Tourists are, in fact, the ones to be thanked for the progress made so far – the Sagrada Família’s construction, and maintenance of the existing building are funded entirely from visitor tickets.
But as one of Spain’s, if not Europe’s, most highly-rated tourist attractions, work on the cathedral has always been non-stop as funding from holidaymakers is an endless and lucrative source.
Whilst some may be put off by the queues stretching far around the block, in practice the wait to get inside is rarely more than 20 minutes to an hour, which is a tiny price to pay to see this surreal and splendid structure – and the price in financial terms is very inexpensive for such a weird and wonderful globally-acclaimed monument.
The four million annual visitors have made it possible for €50 million to be invested in the works this year and in 2017.
And normally, this four million figure would have been higher, had it not been for terrorist attacks on the Ramblas on August 17 last year leading to a lean eight months as international sightseers gave Barcelona a swerve out of fear – although, since June 2018, visitor numbers are starting to skyrocket in comparison as the attacks become a distant memory for many people elsewhere in the world and those who have not forgotten put them in perspective: that the probability of a terror attack in peacetime is statistically very low, and that they could happen in any large city.

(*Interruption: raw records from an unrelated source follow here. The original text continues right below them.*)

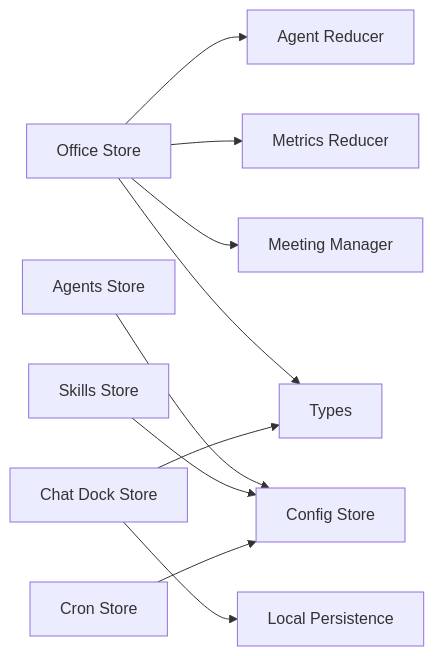
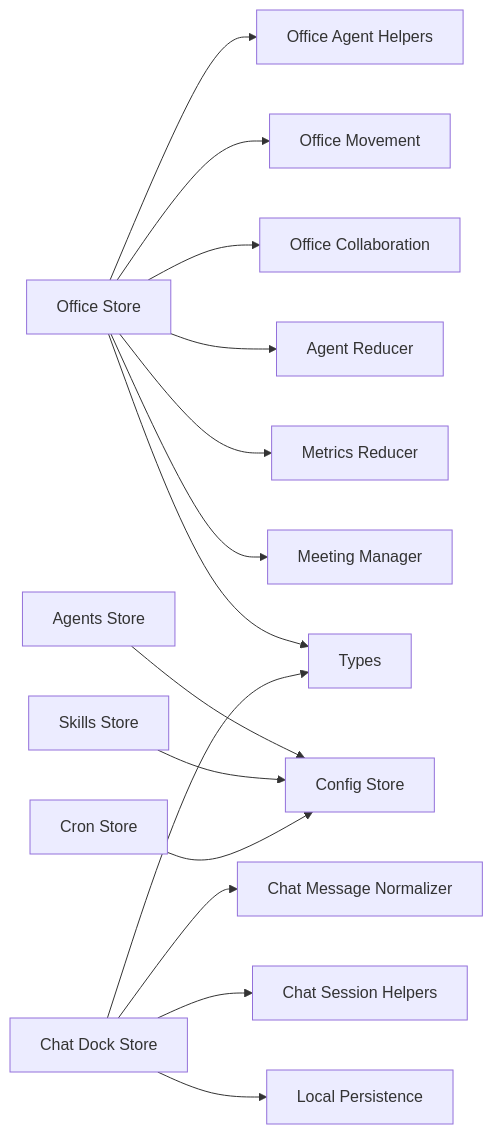
Before and after one commit to WW-AI-Lab/openclaw-office: the tenth of 10 diagrams in .qoder/repowiki/zh/content/状态管理系统/状态管理系统.md, drawn with Mermaid. The commit also changed other lines of this file and 27 other files, not shown here.

````diff
--- a/.qoder/repowiki/zh/content/状态管理系统/状态管理系统.md
+++ b/.qoder/repowiki/zh/content/状态管理系统/状态管理系统.md
@@ -439,12 +538,17 @@
 ```mermaid
 graph LR
-OS["Office Store"] --> AR["Agent Reducer"]
+OS["Office Store"] --> OAH["Office Agent Helpers"]
+OS --> OM["Office Movement"]
+OS --> OC["Office Collaboration"]
+OS --> AR["Agent Reducer"]
 OS --> MR["Metrics Reducer"]
 OS --> MM["Meeting Manager"]
 OS --> TYPES["Types"]
 AS["Agents Store"] --> CFG["Config Store"]
 SS["Skills Store"] --> CFG
 CRONS["Cron Store"] --> CFG
-CDS["Chat Dock Store"] --> LP["Local Persistence"]
+CDS["Chat Dock Store"] --> CMN["Chat Message Normalizer"]
+CDS --> CSH["Chat Session Helpers"]
+CDS --> LP["Local Persistence"]
 CDS --> TYPES
 ```
````
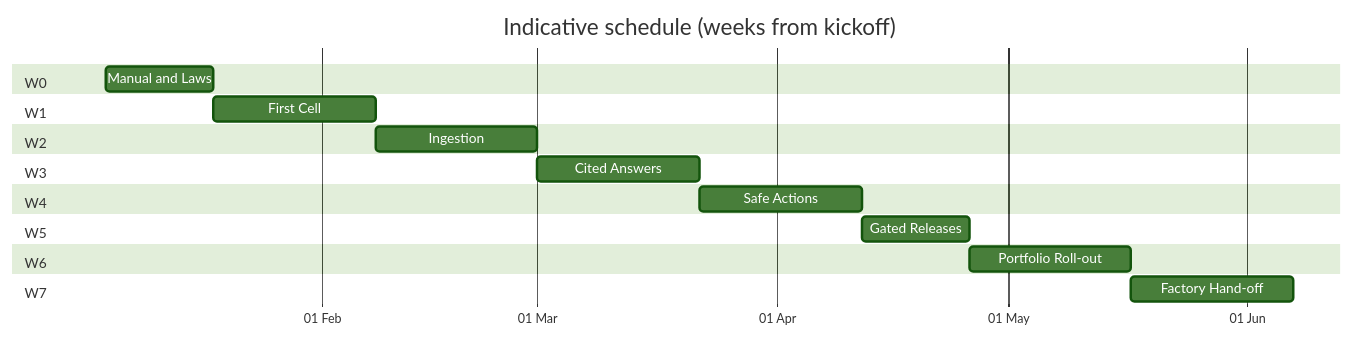
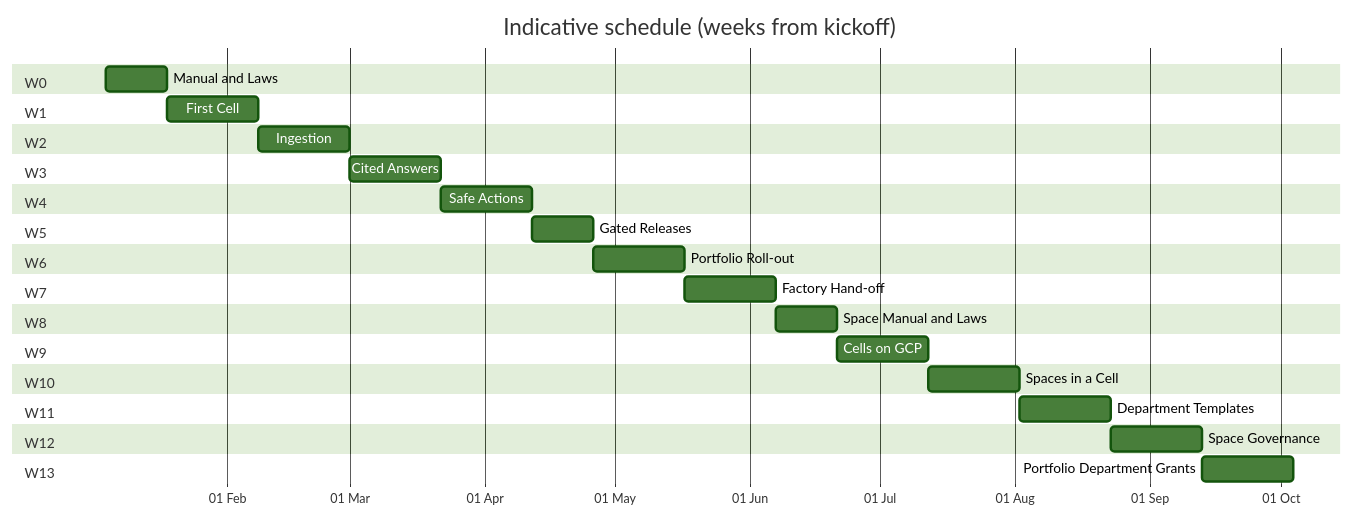
One commit to decagondev/second-brain changed the second of 2 diagrams in docs/03-prd.md. Above: the diagram before and after it, drawn with Mermaid (forest theme). The commit also changed other lines of this file and 59 other files, not shown here.

First line of the commit message:
Plan W8 to W13: department brains and the GCP cell runtime

````diff
--- a/docs/03-prd.md
+++ b/docs/03-prd.md
@@ -246,22 +312,34 @@
 ```mermaid
 gantt
   dateFormat YYYY-MM-DD
   axisFormat %d %b
   title Indicative schedule (weeks from kickoff)
   section W0
   Manual and Laws :w0, 2027-01-04, 14d
   section W1
   First Cell :w1, after w0, 21d
   section W2
   Ingestion :w2, after w1, 21d
   section W3
   Cited Answers :w3, after w2, 21d
   section W4
   Safe Actions :w4, after w3, 21d
   section W5
   Gated Releases :w5, after w4, 14d
   section W6
   Portfolio Roll-out :w6, after w5, 21d
   section W7
   Factory Hand-off :w7, after w6, 21d
+  section W8
+  Space Manual and Laws :w8, after w7, 14d
+  section W9
+  Cells on GCP :w9, after w8, 21d
+  section W10
+  Spaces in a Cell :w10, after w9, 21d
+  section W11
+  Department Templates :w11, after w10, 21d
+  section W12
+  Space Governance :w12, after w11, 21d
+  section W13
+  Portfolio Department Grants :w13, after w12, 21d
 ```
````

Barcelona worked hard after the attacks – the authors of which were either dead or in jail within 24 hours – to remind potential visitors that Spain is, in terms of violent crime, one of the safest countries in the world.